© 2017 – Routledge
Born into slavery in 1862, Ida B. Wells went on to become an influential reformer and leader in the African American community. A Southern black woman living in a time when little social power was available to people of her race or gender, Ida B. Wells made an extraordinary impact on American society through her journalism and activism. Best-known for her anti-lynching crusade, which publicly exposed the extralegal killings of African Americans, Wells was also an outspoken advocate for social justice in issues including women's suffrage, education, housing, the legal system, and poor relief.
In this concise biography, Kristina DuRocher introduces students to Wells's life and the historical issues of race, gender, and social reform in the late 19th- and early 20th-century U.S. Supplemented by primary documents including letters, speeches, and newspaper articles by and about Wells, and supported by a robust companion website, this book enables students to understand this fascinating figure and a contested period in American history.
"Kris Durocher’s biography of the remarkable Ida Wells-Barnett analyzes the complexities of a life that went against the gender and racial roles of the day. Because defiance contradicted her status as a lady, Wells-Barnett was often criticized, misjudged, and misunderstood, and Durocher provides crucial context for understanding the difficulties and tensions of a life devoted to fighting against the emerging system of Jim Crow. Durocher explores in fine detail how Wells-Barnett debunked the rape-lynch rhetoric thereby exposing lynchings as acts to maintain white patriarchy and the power it bestowed. With a vivid narrative and impeccable research, Durocher brilliantly brings to life the charm, the stubbornness, and the grit of this brilliant and earnest woman."

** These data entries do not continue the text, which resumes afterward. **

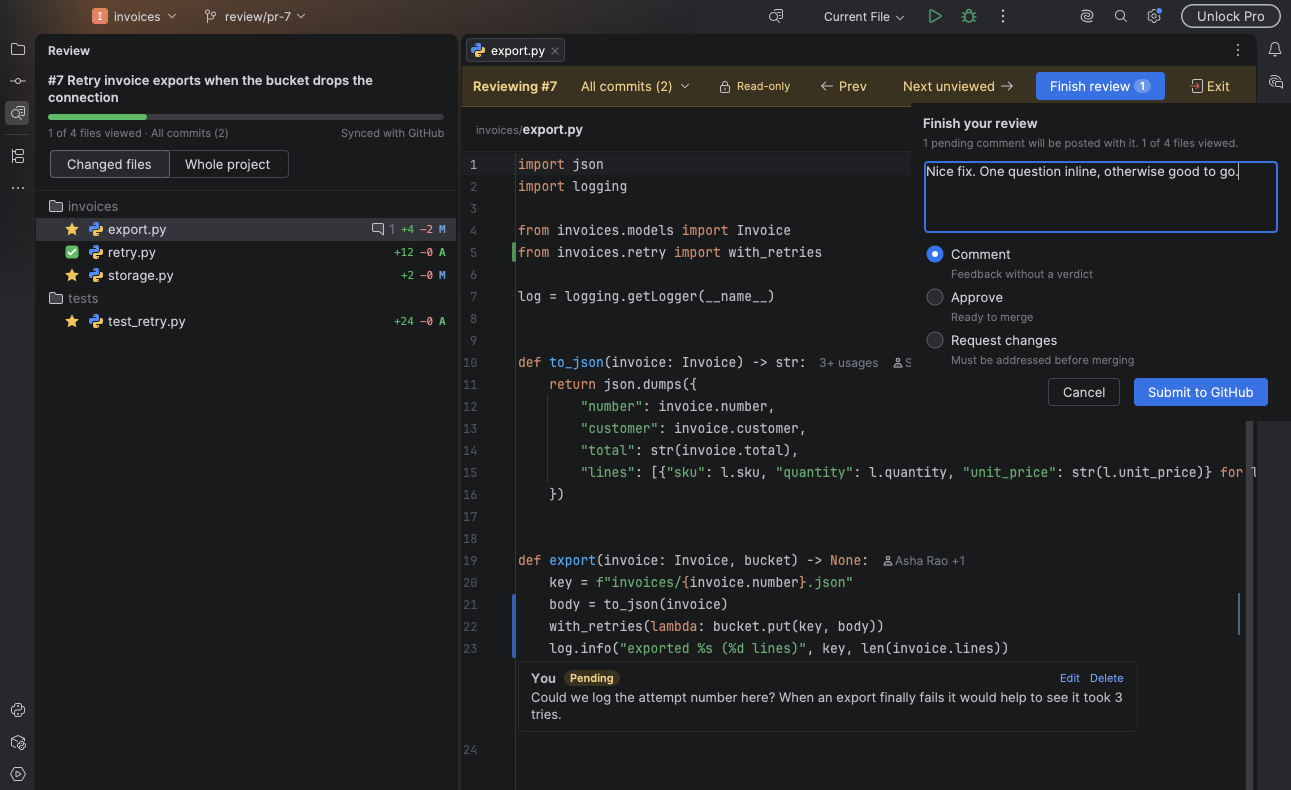
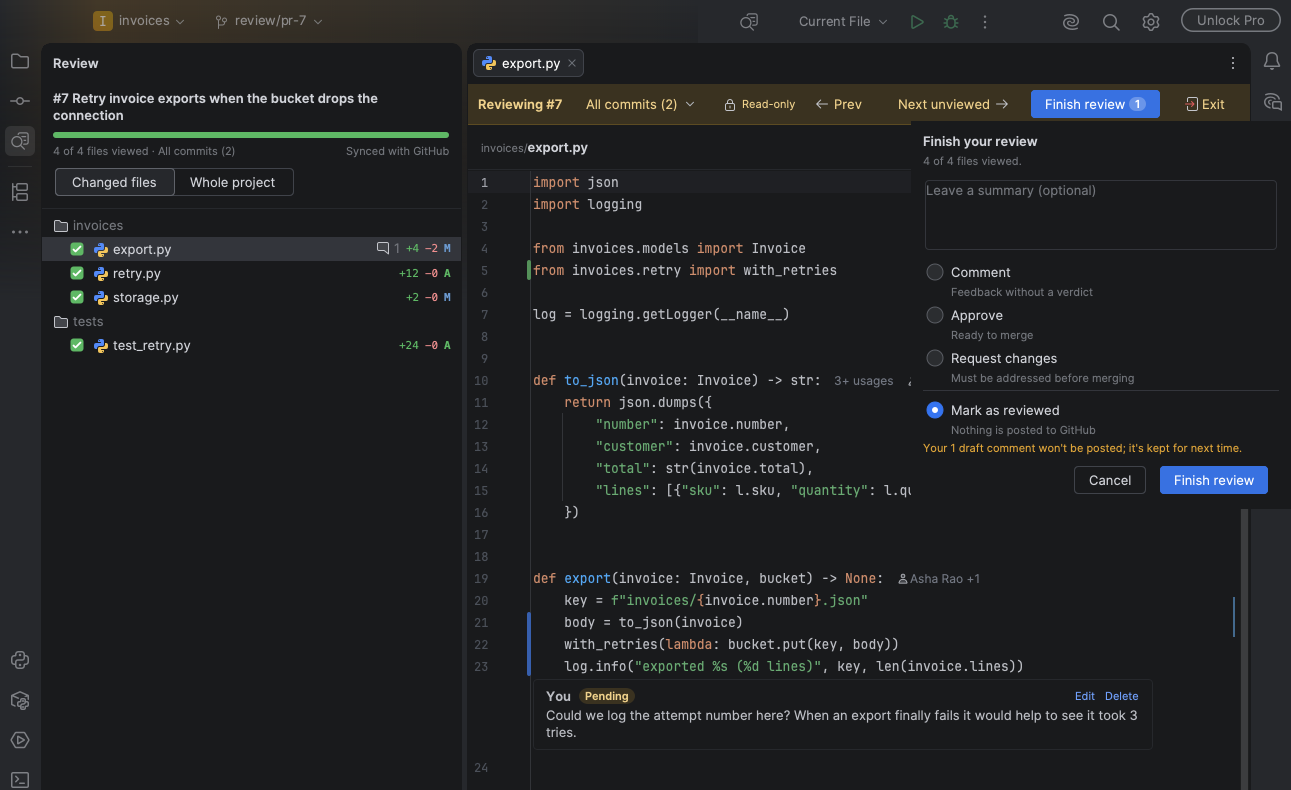
docs(review-lens): show Mark as reviewed and the return to the PR list in the READMEs and screenshots, so 0.1.2's docs match its finish flow

diff --git a/jetbrains/README.md b/jetbrains/README.md
@@ -64,20 +64,22 @@ and write. Comments stay drafts until you finish.
 | File / Diff | `⌥D` / `Alt+D` | The full file with changes marked, or a side-by-side diff |
 | Viewed | `⌥R` / `Alt+R` | Tick the file and open the next one |
 
-**5. Finish review.** Add a summary, pick **Comment**, **Approve** or **Request changes**, and click **Submit to GitHub**. Your
-drafts go to GitHub as one review.
+**5. Finish review.** Once every file is viewed, Review Lens offers **Finish review…**. Add a summary, pick **Comment**,
+**Approve** or **Request changes**, and click **Submit to GitHub**: your drafts go to GitHub as one review. Nothing to
+say? Pick **Mark as reviewed**: nothing is posted, and any drafts are kept. Either way you're back on your branch with
+your work restored, on the pull request list, where the PR shows **✓ Reviewed** in green. Click it to **Review again**.
 
 ![Finish review](../docs/images/finish.png)
 
-**6. Exit review.** You're back on your branch with your work restored. Come back any time: **Resume review** keeps
-your ticks and drafts.
+**6. Or exit partway.** **Exit** puts you back on your branch with your work restored, without finishing. Come back any
+time: **Resume review** keeps your ticks and drafts.
 
 ## Troubleshooting
 
 | You see | Do this |
 |---|---|
 | "Couldn't get pull requests from GitHub · showing branches" | `gh` is missing, signed out or offline. Run `gh auth status`. |
-| "Back on *your-branch*: your changes need a hand" | Your parked work conflicted with the branch. It's safe in the stash `review-lens: parked from …`. Resolve it, or run `git stash pop`. |
+| "Back on *your-branch*" or "Finished #*N*": "your changes need a hand" | Your parked work conflicted with the branch. It's safe in the stash `review-lens: parked from …`. Resolve it, or run `git stash pop`. |
 | "…Your comments are kept as drafts" | GitHub refused the review, and the message gives its reason (for example, a comment on a line that no longer exists). Fix that comment and finish again. Nothing was lost. |
 | Typing in a file does nothing | PR files are read-only during a review. Exit review to edit your own branch. |
 

diff --git a/README.md b/README.md
@@ -31,14 +31,16 @@ Then it puts you back exactly where you were.
 ```mermaid
 flowchart LR
     A["Your branch<br/>with uncommitted work"] -->|Start review:<br/>work parked| B["The PR, read-only<br/>full files, changes marked"]
-    B -->|Finish review| C(["GitHub:<br/>one review"])
-    B -->|Exit review:<br/>work restored| D["Your branch<br/>as you left it"]
+    B -->|Finish review:<br/>post or mark reviewed| C(["GitHub: one review,<br/>or nothing posted"])
+    C -->|work restored| D["Your branch as you left it,<br/>the PR list ready for the next"]
+    B -->|Exit review:<br/>work restored| D
 ```
 
 - **Your work stays safe.** Uncommitted changes are parked and come back exactly on Exit.
 - **Read the change in context.** Full files, changes marked in the gutter, a diff one click away.
 - **Track progress.** ⭐ not viewed · ✅ viewed · 🔄 changed since viewed, synced with GitHub.
-- **Comment, then post once.** Drafts, summary and verdict go to GitHub as a single review.
+- **Comment, then post once.** Drafts, summary and verdict go to GitHub as a single review, or mark it reviewed without posting.
+- **See what's done.** Reviewed PRs turn green in the list with their verdict: ✓ Reviewed · approved.
 - **Review only what's new.** Pick all commits, some commits, or only those since your last review.
 
 ## Get started
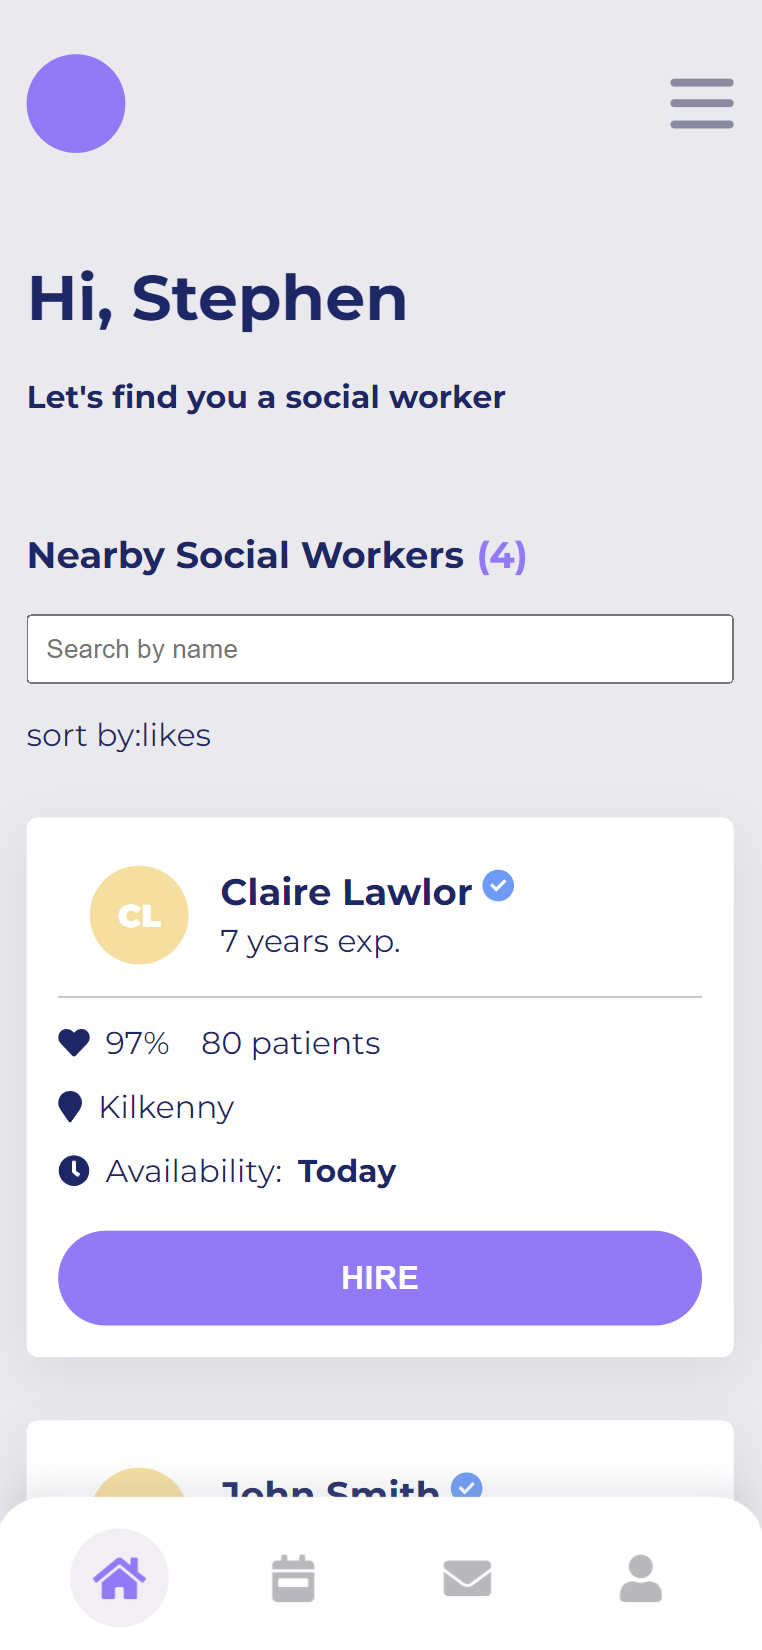
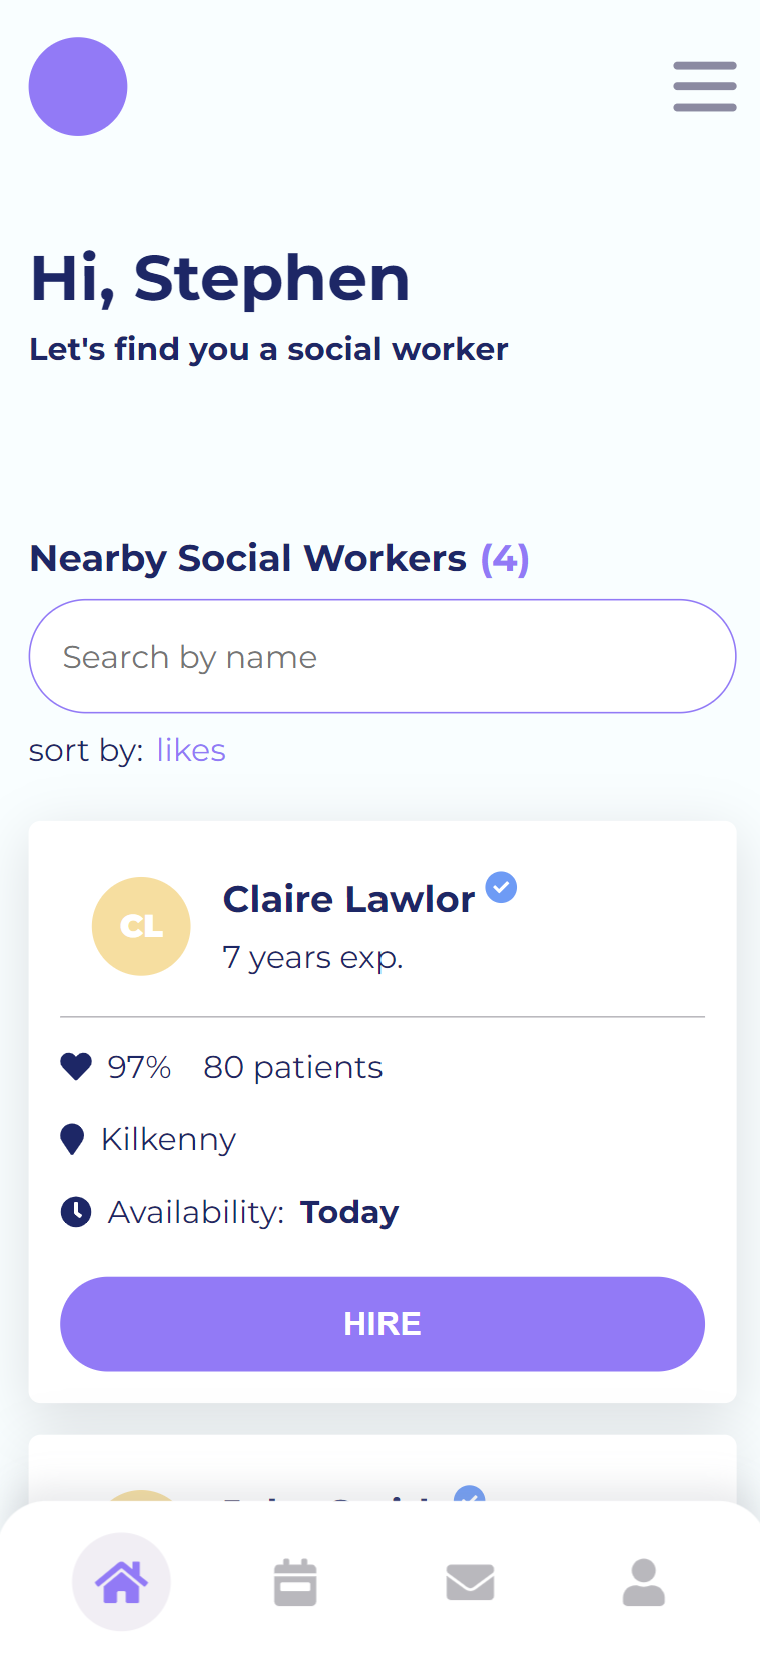
More margin on header and updated screenshot

diff --git a/pages/index.vue b/pages/index.vue
@@ -62,7 +62,7 @@ export default {
 
 <style lang="scss" scoped>
 header {
-  margin-bottom: 40px;
+  margin-bottom: 5rem;
 }
 h2.small {
   font-size: 1rem;
@@ -81,7 +81,7 @@ section.workers-search {
 
   input {
     background-color: $white;
-    border: 0;
+    border: 1px solid $primary-purple;
     border-radius: 50vh;
     color: $primary-font-color;
     margin: .4rem 0;
@@ -96,7 +96,7 @@ section.workers-search {
   }
 
   section.results {
-    margin-top: 1rem;
+    margin-top: .5rem;
   }
 }
 </style>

Vernon Burton, Professor History, Sociology, and Computer Science, Clemson University
"Kristina Anne Durocher presents readers a new, provocative look at the life, career, and legacy of Ida B. Wells, the fearless social justice crusader known to some as "the Princess of the Press" and a "Modern Joan of Arc." Durocher’s comprehensive account provides rich context to the nuanced narrative of Wells’s life story, drawing on a wide array of primary and secondary sources. The volume offers a fresh, upbeat interpretation of Wells-Barnett’s career in Chicago, which had previously been characterized in defeatist terms, and encourages an academic intervention in restoring Wells’s legacy, one that was tarnished by the conflicts of her time. Durocher’s account accurately characterizes the life of Wells as one that "illuminates issues of race, gender, class, religion, politics, region, and reform … is interwoven into the history of the United States as it confronted the challenges of a modern world," and offers a new lens for understanding one of the most complicated, dynamic figures to bridge the last two centuries. Bravo!"
Amber Roessner, Associate Professor of History, University of Tennessee, Knoxville.
Chapter One: Establishing Citizenship 1862-1887
Chapter Two: Memphis Agitations, 1887-1892
Chapter Three: New Horizons, 1892-1900
Chapter Four: Pioneering Efforts, 1900-1918
Chapter Five: The Political Arena, 1918-1931
Conclusion: An Elusive Legacy